As an animator, you're going to need good communication skills as you work with many different departments. Creating a film, commercial, or game is a very collaborative effort. You'll need to be able to communicate your concerns and ideas clearly to your peers.
For instance, you might be working with a team of animators all tasked with the job of animating several sequences together. You'll need to communicate how each individual shot is going to translate to the next in order to make it come together and feel like it was an entire sequence animated by a single person. While creating animations is one animator's job, the production process is a team effort.
Practice, practice, practice
In order to become a successful animator, it really comes down to practice. As mentioned before, animation isn't something learned overnight. It's arguably one of the most difficult aspects within a 3D pipeline. It'll take lots of trial and error and most likely some frustration.
You may have heard before that it takes a thousand bad drawings to get to those good drawings. The same goes for animation. The best thing you can do is just practice. Practice implementing the animation principles over and over and always find ways to push yourself further.
Be willing to learn and gain experience
Your dream job or goal may be to work at a studio like Pixar or Infinity Ward, but that doesn't mean you should hold out until you get there. Just because a studio that's interested in you isn't Pixar doesn't mean you shouldn't work there.
Any experience you can get is valuable and will help you build an impressive portfolio while further developing your skills, even if it’s not your dream job. The more on-the-job experience you get under your belt, the more appealing you will be to the bigger studios.

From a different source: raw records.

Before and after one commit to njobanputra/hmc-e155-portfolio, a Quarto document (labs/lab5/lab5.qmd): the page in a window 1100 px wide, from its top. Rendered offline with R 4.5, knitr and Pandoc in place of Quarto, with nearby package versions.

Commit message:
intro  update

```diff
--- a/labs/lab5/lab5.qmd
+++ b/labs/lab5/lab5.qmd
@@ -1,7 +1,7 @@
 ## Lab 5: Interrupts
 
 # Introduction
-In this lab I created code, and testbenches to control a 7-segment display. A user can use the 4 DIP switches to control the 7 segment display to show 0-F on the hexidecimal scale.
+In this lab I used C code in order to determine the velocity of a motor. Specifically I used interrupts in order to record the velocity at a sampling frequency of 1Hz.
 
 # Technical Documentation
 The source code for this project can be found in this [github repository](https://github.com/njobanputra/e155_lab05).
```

As an animator, you should have a willingness to learn and be eager for more knowledge as well. Animation is never something that's truly mastered; there are always new things to discover. It's never good to become complacent or assume you have learned all the skills you will need for a satisfying career. Find new ways to enhance your skills, whether it's animating a type of creature you've never tried before or taking on a more subtle acting shot you're not used to.

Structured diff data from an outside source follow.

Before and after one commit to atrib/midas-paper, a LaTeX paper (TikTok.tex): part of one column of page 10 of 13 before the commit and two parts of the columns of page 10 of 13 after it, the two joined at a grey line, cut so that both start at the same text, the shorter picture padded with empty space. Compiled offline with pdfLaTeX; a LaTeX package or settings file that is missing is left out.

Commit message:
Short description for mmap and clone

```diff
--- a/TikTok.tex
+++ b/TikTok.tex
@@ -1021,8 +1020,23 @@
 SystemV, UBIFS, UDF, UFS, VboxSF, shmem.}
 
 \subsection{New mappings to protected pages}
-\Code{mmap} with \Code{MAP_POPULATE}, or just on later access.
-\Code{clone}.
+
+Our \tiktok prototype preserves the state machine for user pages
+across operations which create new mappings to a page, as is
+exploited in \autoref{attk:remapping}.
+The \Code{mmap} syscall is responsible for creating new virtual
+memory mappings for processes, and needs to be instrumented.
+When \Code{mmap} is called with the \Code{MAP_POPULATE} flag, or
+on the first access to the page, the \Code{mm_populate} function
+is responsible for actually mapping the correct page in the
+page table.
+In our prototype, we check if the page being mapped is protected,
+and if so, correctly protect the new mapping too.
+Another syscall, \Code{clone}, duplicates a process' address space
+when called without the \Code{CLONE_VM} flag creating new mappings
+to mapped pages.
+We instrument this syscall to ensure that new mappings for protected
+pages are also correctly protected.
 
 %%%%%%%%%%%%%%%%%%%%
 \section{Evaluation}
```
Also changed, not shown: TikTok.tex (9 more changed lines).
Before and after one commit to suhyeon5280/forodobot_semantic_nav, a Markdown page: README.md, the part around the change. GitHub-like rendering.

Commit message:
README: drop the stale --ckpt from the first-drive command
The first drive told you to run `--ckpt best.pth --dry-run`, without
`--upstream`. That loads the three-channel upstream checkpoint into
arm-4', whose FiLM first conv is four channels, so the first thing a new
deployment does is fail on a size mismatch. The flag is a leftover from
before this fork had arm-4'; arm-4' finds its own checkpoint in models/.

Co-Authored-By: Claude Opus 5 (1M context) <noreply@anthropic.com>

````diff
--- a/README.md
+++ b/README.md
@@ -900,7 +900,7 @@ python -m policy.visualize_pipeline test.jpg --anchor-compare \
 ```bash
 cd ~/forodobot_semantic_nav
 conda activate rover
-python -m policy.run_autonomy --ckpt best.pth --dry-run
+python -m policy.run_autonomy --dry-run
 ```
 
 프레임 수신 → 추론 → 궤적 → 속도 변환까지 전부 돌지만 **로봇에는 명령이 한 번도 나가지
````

Level your expectations and exceed everyone else's
It's important to keep in mind that you might not get the most amazing shots at your first job. You'll likely need to prove yourself. Be willing to take on any shot no matter how small it may be. The animation supervisors will want to see how you handle yourself and how well you do on these simpler shots before giving you more complex ones.
For example, your first animation at a studio may be a quick little 24 frame clip of something like a hand opening a door or a character turning to look at something else. They might not be the animations the audience will gawk over, like a shot where you need to animate fighting robots, but you need to approach every shot you do like it is.
Don’t look at your first assignments as boring or assume they are the shots the experienced animators give to the new guys so they don’t have to do them. Approach it like it's the most important shot in the film.
You also need to remember that when you start animating professionally you're not animating for yourself anymore. When you were learning, you were animating your own shots, your own ideas. As you begin working at a studio, especially in movies, you're animating for the director now. You're bringing their project to life and it's up to you to make their idea and vision a reality.
That's not to say you shouldn't bring your own ideas to the table, because you will be, but you need to be able to take feedback and criticism well. If the director doesn't like one of your choices and tells you to go in a different direction, chances are you will need to.
Ready to become a 3D animator?
Animation is an extremely fun and challenging path to take. Now that you have an understanding of what it takes to become a successful 3D animator, it's up to you to take the next step.
Pluralsight has many 3D animation tutorials available, including Maya animation tutorials, 3ds Max animation tutorials and CINEMA 4D animation tutorials. If you have any questions or need some more advice, share in the comments below.